Andrew Garrad, the President of the European Wind Energy Association (EWEA), speaking at their annual conference in early March 2014, suggested that the threat to Europe’s energy security can be neutered by continued investment in the EU’s wind energy sector. Speaking to the choir, namely a receptive audience, he said, “Mr. Putin can, and perhaps will, turn off the tap that supplies Western Europe with oil and gas but even Mr. Putin, bare chested, or fully clothed, cannot turn off the tap that supplies our wind, our free indigenous fuel.”
Taking a stab at the recent European Commission’s (EC) decision to abandon country-specific renewable targets for 2020 and beyond (see related article on page 8), he added, “It seems, however, that some politicians would rather line Mr. Putin’s pockets than agree to an ambitious target for renewables for 2030.”
Since EWEA was holding its annual event in Barcelona, Spain, Garrad focused on the contribution of wind to Spain’s electricity sector.
“In 2013, 21.1% of Spain’s electricity was produced by the wind,” more than any other resource, he said.
Given that there was virtually no wind generation in Spain as recently as15 years ago, he added, “We should celebrate that enormous success.” He was, however, quick to point out that, “ … but there is no Spanish minister sitting in the audience today.”
How much wind will be installed in 2014? “I understand that number may even be negative.
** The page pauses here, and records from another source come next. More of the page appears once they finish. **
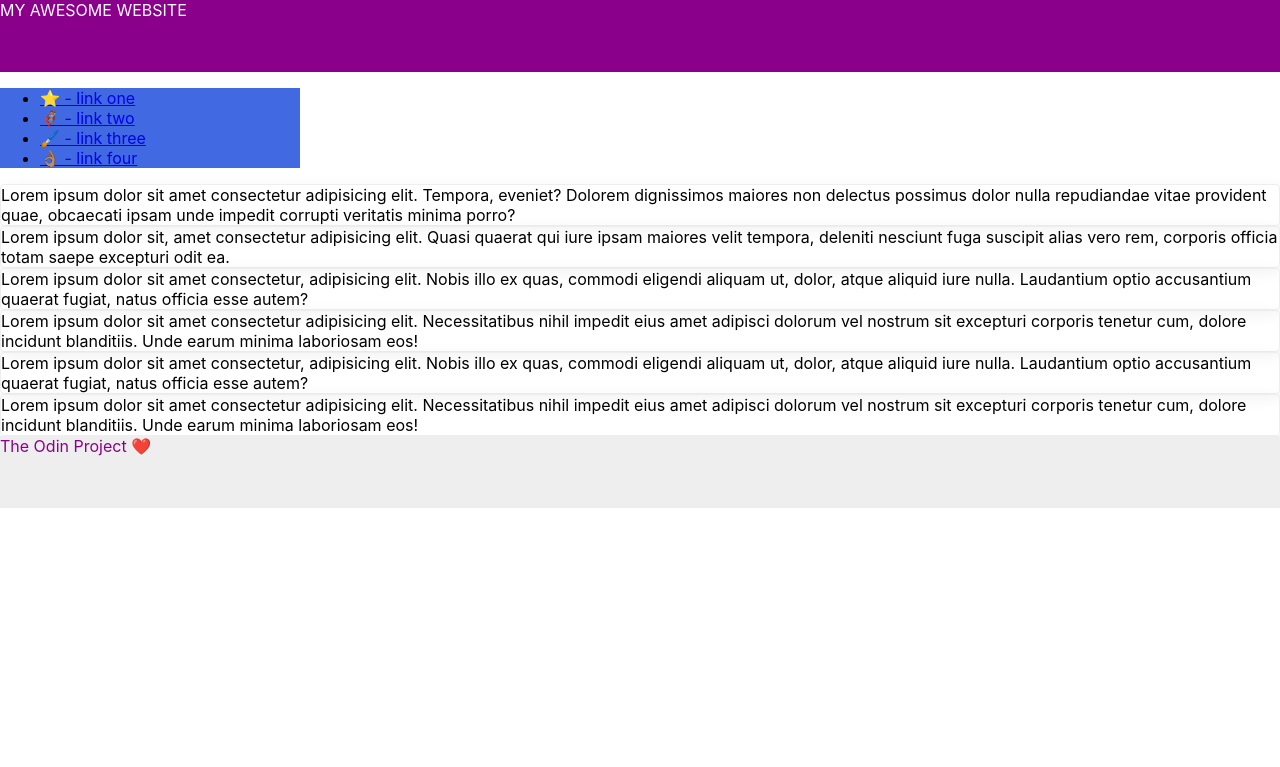
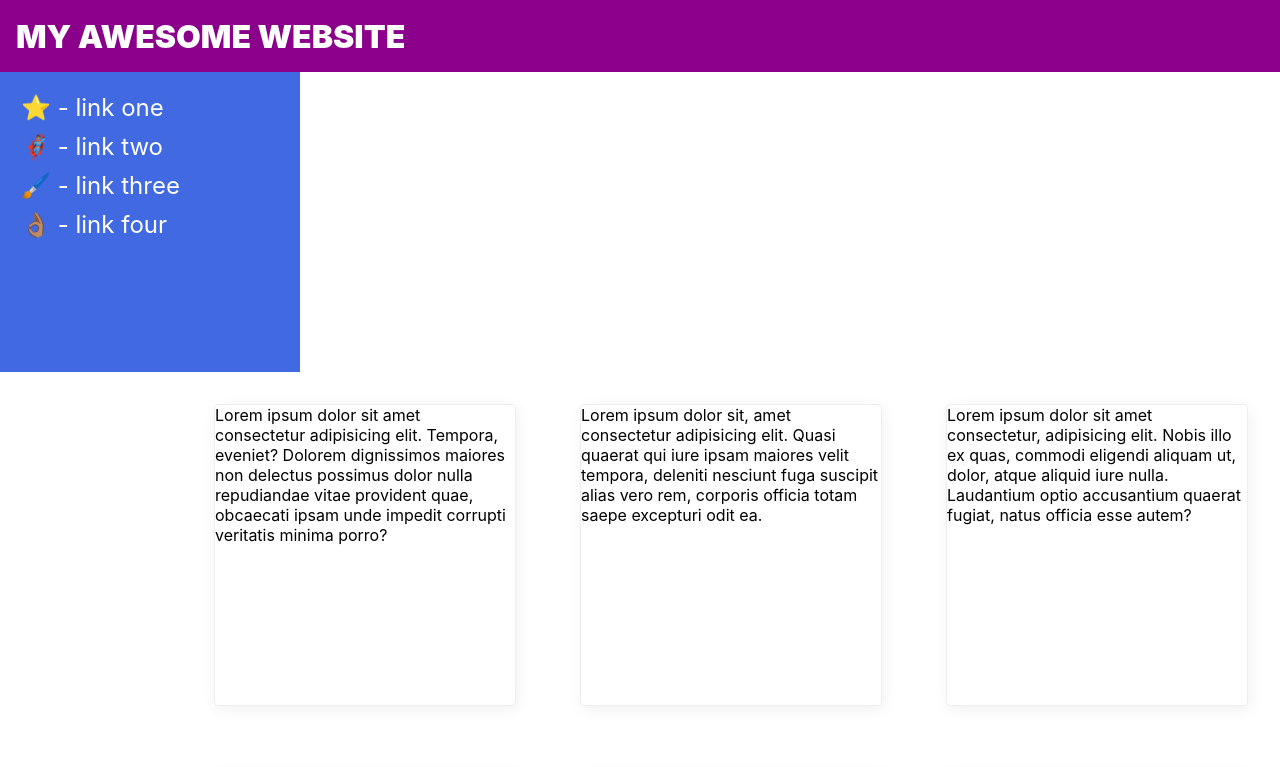
Before and after one commit to leann1109/CSS-Methods, a plain HTML site: page flex/07-flex-layout-2/index.html in a window 1280 px wide. Shown: the top 767 px of the page. Drawn offline with Linux system fonts and the light colour scheme.

Commit message:
flexbox exercise 7

```diff
--- a/flex/07-flex-layout-2/index.html
+++ b/flex/07-flex-layout-2/index.html
@@ -21,12 +21,14 @@
       </ul>
     </div>
 
+    <div class="card-grid">
       <div class="card">Lorem ipsum dolor sit amet consectetur adipisicing elit. Tempora, eveniet? Dolorem dignissimos maiores non delectus possimus dolor nulla repudiandae vitae provident quae, obcaecati ipsam unde impedit corrupti veritatis minima porro?</div>
       <div class="card">Lorem ipsum dolor sit, amet consectetur adipisicing elit. Quasi quaerat qui iure ipsam maiores velit tempora, deleniti nesciunt fuga suscipit alias vero rem, corporis officia totam saepe excepturi odit ea.</div>
       <div class="card">Lorem ipsum dolor sit amet consectetur, adipisicing elit. Nobis illo ex quas, commodi eligendi aliquam ut, dolor, atque aliquid iure nulla. Laudantium optio accusantium quaerat fugiat, natus officia esse autem?</div>
       <div class="card">Lorem ipsum dolor sit amet consectetur adipisicing elit. Necessitatibus nihil impedit eius amet adipisci dolorum vel nostrum sit excepturi corporis tenetur cum, dolore incidunt blanditiis. Unde earum minima laboriosam eos!</div>
       <div class="card">Lorem ipsum dolor sit amet consectetur, adipisicing elit. Nobis illo ex quas, commodi eligendi aliquam ut, dolor, atque aliquid iure nulla. Laudantium optio accusantium quaerat fugiat, natus officia esse autem?</div>
       <div class="card">Lorem ipsum dolor sit amet consectetur adipisicing elit. Necessitatibus nihil impedit eius amet adipisci dolorum vel nostrum sit excepturi corporis tenetur cum, dolore incidunt blanditiis. Unde earum minima laboriosam eos!</div>
+    </div>
 
     <div class="footer">
       The Odin Project ❤️
--- a/flex/07-flex-layout-2/style.css
+++ b/flex/07-flex-layout-2/style.css
@@ -1,29 +1,82 @@
+/*
+- You will need to change the flex-direction to push the footer down.
+- You will need to add some divs as containers to get things to line up correctly.
+- `flex-wrap` will help get the cards aligned correctly.
+-  Make sure you define how much space the cards should take up, in order for `flex-wrap` to work as intended.
+
+- The cards are arranged horizontally, but wrap to multiple lines when they run out of room on the page.
+*/
+
 body {
   font-family: -apple-system, BlinkMacSystemFont, 'Segoe UI', Roboto, Oxygen, Ubuntu, Cantarell, 'Open Sans', 'Helvetica Neue', sans-serif;
   margin: 0;
   min-height: 100vh;
+  display: flex;
+  flex-direction: column;
+  flex: 1;
+}
+
+ul {
+  list-style-type: none;
+  margin: 0;
+  padding: 0;
+}
+
+a {
+  text-decoration: none;
+  color: white;
+  font-size: 24px;
+}
+
+li {
+  padding: 5px;
 }
 
 .header {
   height: 72px;
   background: darkmagenta;
   color: white;
+  font-size: 32px;
+  font-weight: 900;
+  padding-left: 16px;
+  display: flex;
+  align-items: center;
+}
+
+.sidebar {
+  width: 300px;
+  background: royalblue;
+  box-sizing: border-box;
+  padding: 16px;
+  display: flex;
+  flex-direction: row;
+  flex: 1 0 300px;
+  justify-content: start;
+}
+
+.card {
+  border: 1px solid #eee;
+  box-shadow: 2px 4px 16px rgba(0,0,0,.06);
+  border-radius: 4px;
+  display: flex;
+  flex-wrap: wrap;
+  margin: 32px;
+  width: 300px;
+  height: 300px;
+}
+
+.card-grid {
+  display: flex;
+  flex-wrap: wrap;
+  flex: 1;
+  justify-content: end;
 }
 
 .footer {
   height: 72px;
   background: #eee;
   color: darkmagenta;
+  display: flex;
+  justify-content: center;
+  align-items: center;
 }
-
-.sidebar {
-  width: 300px;
-  background: royalblue;
-  box-sizing: border-box;
-}
-
-.card {
-  border: 1px solid #eee;
-  box-shadow: 2px 4px 16px rgba(0,0,0,.06);
-  border-radius: 4px;
-}
```
Lines whose indentation alone changed are shown as unchanged.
That tells you that energy is political and renewable energy is particularly political and especially sensitive to political changes.
Spain is an extreme example of what’s happened in Europe over the last few years, something that’s happened in other EU countries if not to the same extreme.” Garrad was, of course, referring to the recent backlash and drastic cutbacks in renewable subsidies, not just in Spain but across the whole continent.
People like Mr. Garrad do not get to top of a powerful organization such as EWEA by accident. They, like the politicians they lobby, are good at making a strong case for the industry they represent.
Garrad reminded the audience, “that every one of you, if you live within the EU pays €2 a day to pay for imports of fossil fuel from outside the EU. If you aggregate that, that’s roughly a billion euros every day we are paying for outside fuels. Our industry brings energy independence and huge savings,” he noted.
Mr. Garrad pointed out that the renewable industry had also fallen victim to “short term political opportunism” by virtue of the fact that the natural time horizons for political governance and for energy planning are hopelessly mismatched. As irritating as that may seem to an organization such as EWEA, that is how our democracies operate.
The impressive growth of renewables in Europe (graph on bottom of page 10) and a number of US states driven largely by generous feed-in tariffs (FiTs) and mandatory renewable portfolio standards (RPS), respectively, is often mentioned by renewable critics to say enough is enough. Wind and solar energy, they argue, are no longer infant technologies worthy of taxpayer subsidies.
That explains why, on both sides of the Atlantic, the generous support and subsidy schemes are being withdrawn and/or slashed back. US federal wind subsidies already expired and solar investment tax credit (ITC) is expected to drop to 10% from the current 30% by 2017 – and unlikely to get extended given the current political gridlock in Washington.
Yet the debate on whether taxpayers are getting their money’s worth from renewable subsidies is likely to go on. Those who like renewables will no doubt find reasons to continue to support them, and those who don’t are unlikely to change their mind.
Perry Sioshansi is president of Menlo Energy Economics, a consultancy based in San Francisco, CA and editor/publisher of EEnergy Informer, a monthly newsletter with international circulation. He can be reached at [email protected]